Jumping ahead in time, the thriller Turtle Beach (1992) remains the most controversial Western flick to have engaged with local politics. Greta Scacchi plays a journalist investigating the plight of Vietnamese boat people in Pulau Bidong. Both the Malaysian government and elements of the Australian media lambasted the scene in which refugees are murdered by Malaysian policemen. While noting the talents of the lead actresses – Australian Greta Scacchi and Chinese-American Joan Chen – the critical reception was generally poor.
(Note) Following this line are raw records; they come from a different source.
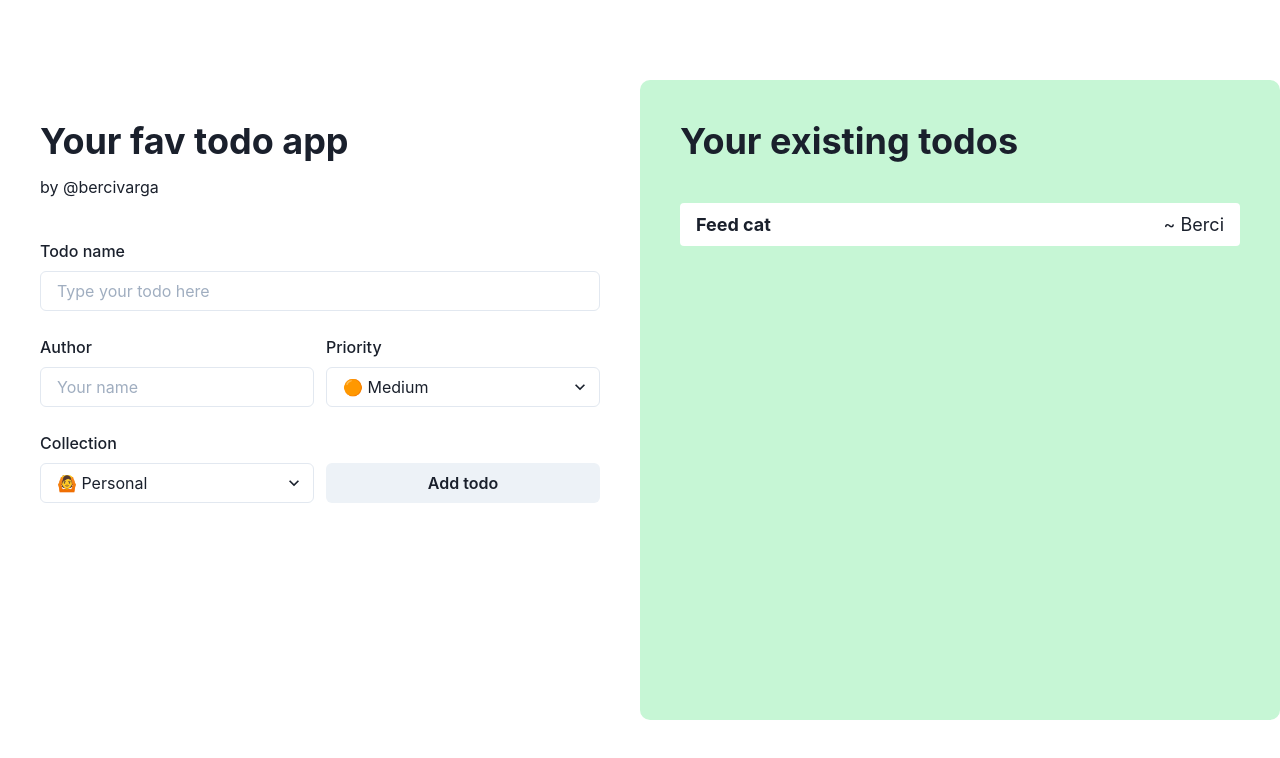
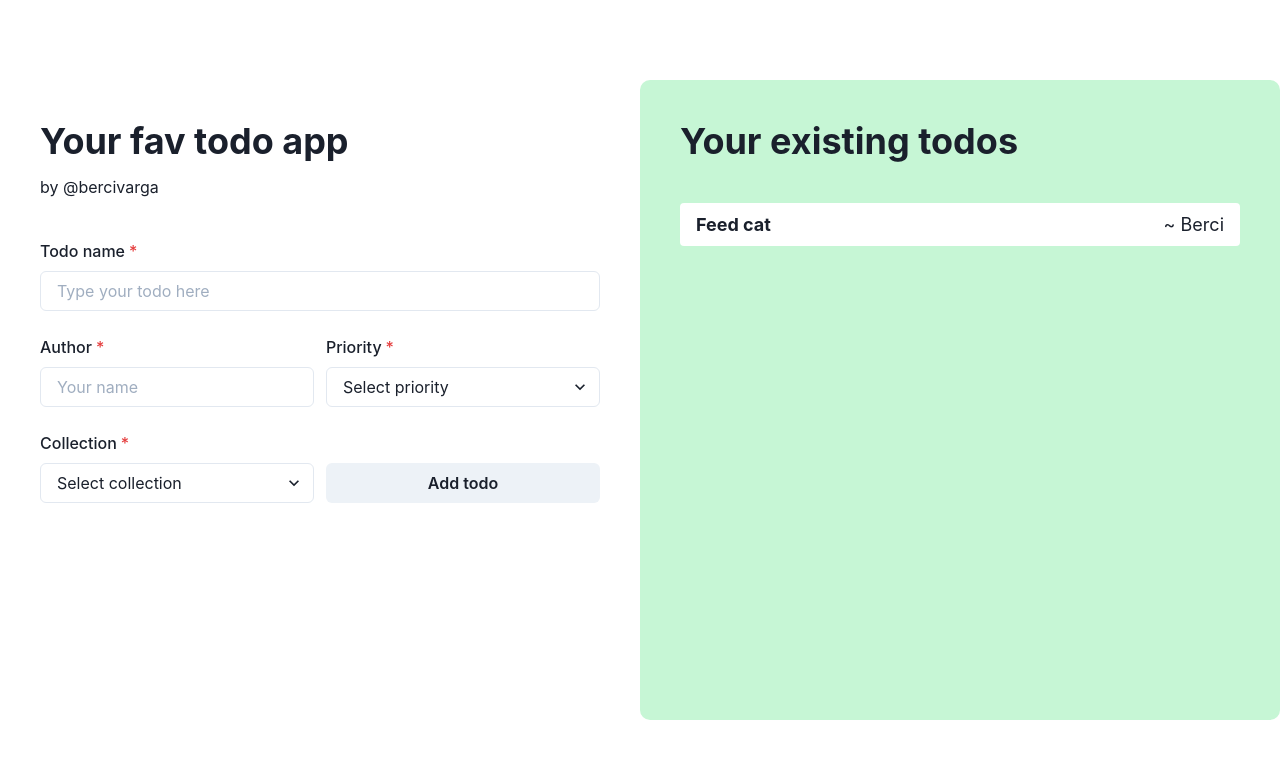
Before and after one commit to bercivarga/todo-poc, a React (Create React App) app: page / in a window 1280 px wide. Shown: the top 758 px of the page. Built offline with nearby package versions, Linux system fonts and the light colour scheme.

Commit message:
add some form validation

```diff
--- a/src/components/TodoCreator.tsx
+++ b/src/components/TodoCreator.tsx
@@ -21,13 +21,16 @@ import { useTodoContext } from "../App";
 export default function TodoCreator(): JSX.Element {
   const [name, setName] = useState<string>('');
   const [author, setAuthor] = useState<string>('');
-  const [priority, setPriority] = useState<Priority>(Priority.medium);
-  const [collection, setCollection] = useState<Collection>(Collection.personal);
+  const [priority, setPriority] = useState<Priority>();
+  const [collection, setCollection] = useState<Collection>();
 
   const colSpan = useBreakpointValue({base: 2, md: 1})
   const todoCtx = useTodoContext()
 
   function handleTodoSubmit(): void {
+    if (!name || !author || priority === undefined || collection === undefined) {
+      return
+    }
     const todo = new Todo(uuidv4(), name, author, priority, collection)
     todoCtx?.handleAddTodo(todo)
   }
@@ -40,19 +43,19 @@ export default function TodoCreator(): JSX.Element {
       </VStack>
       <SimpleGrid columns={2} columnGap={3} rowGap={6}>
         <GridItem colSpan={2}>
-          <FormControl>
+          <FormControl isRequired>
             <FormLabel>Todo name</FormLabel>
             <Input placeholder={'Type your todo here'} value={name} onChange={(e) => setName(e.target.value)} />
           </FormControl>
         </GridItem>
         <GridItem colSpan={colSpan}>
-          <FormControl>
+          <FormControl isRequired>
             <FormLabel>Author</FormLabel>
             <Input placeholder={'Your name'} value={author} onChange={(e) => setAuthor(e.target.value)} />
           </FormControl>
         </GridItem>
         <GridItem colSpan={colSpan}>
-          <FormControl>
+          <FormControl isRequired>
             <FormLabel>Priority</FormLabel>
             <Select placeholder={'Select priority'} value={priority} onChange={(e) => setPriority(parseInt(e.target.value))}>
               <option value={Priority.low}>🟢 Low</option>
@@ -62,7 +65,7 @@ export default function TodoCreator(): JSX.Element {
           </FormControl>
         </GridItem>
         <GridItem colSpan={colSpan}>
-          <FormControl>
+          <FormControl isRequired>
             <FormLabel>Collection</FormLabel>
             <Select placeholder={'Select collection'} value={collection} onChange={(e) => setCollection(parseInt(e.target.value))}>
               <option value={Collection.personal}>🙆 Personal</option>
```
Entrapment (1999) is an altogether more light-hearted – and superficial – affair. A confused mixture of romantic comedy, Bond rip-off (apt then that Sean Connery stars) and crime caper, there is at least a gripping heist beneath the Petronas Towers and some stunning shots of attractions like KLCC, Bukit Jalil Station and the Malacca River. One wonders if Entrapment works better as a tourist information film.

Return to Paradise (1998) plays on the greatest fear of the hedonistic Western backpacker: getting busted for drugs. A suspenseful set-up is marred by poor research – the loose local women, gang violence and drinking culture make you wonder if writer Bruce Robinson has confused Malaysia with, well, somewhere else entirely. Robinson may well have brought his own interests into this script – he was, after all, responsible for the the cult British comedy Withnail & I (1986) which follows the (mis)fortunes of two alcoholic actors. Like other Western movies before it, Return to Paradise exoticises Malaysia as a sensuous land of easy thrills, yet when the protagonist (Joaquin Phoneix) falls foul of the law, we are presented with an authoritarian hell. Anyone who’s spent half an hour in Malaysia knows both conceptions are bunk!

Jungles of carnal abandon, mysterious plantations, brutal prison camps, island paradises – Western films have imagined Malaysia in many different ways over the last eighty years. But whereas Malaysian-made films have tended to say something about Malaysia, Western films about Malaysia have tended to say more about Western preoccupations.

First published in The Expat, October 2011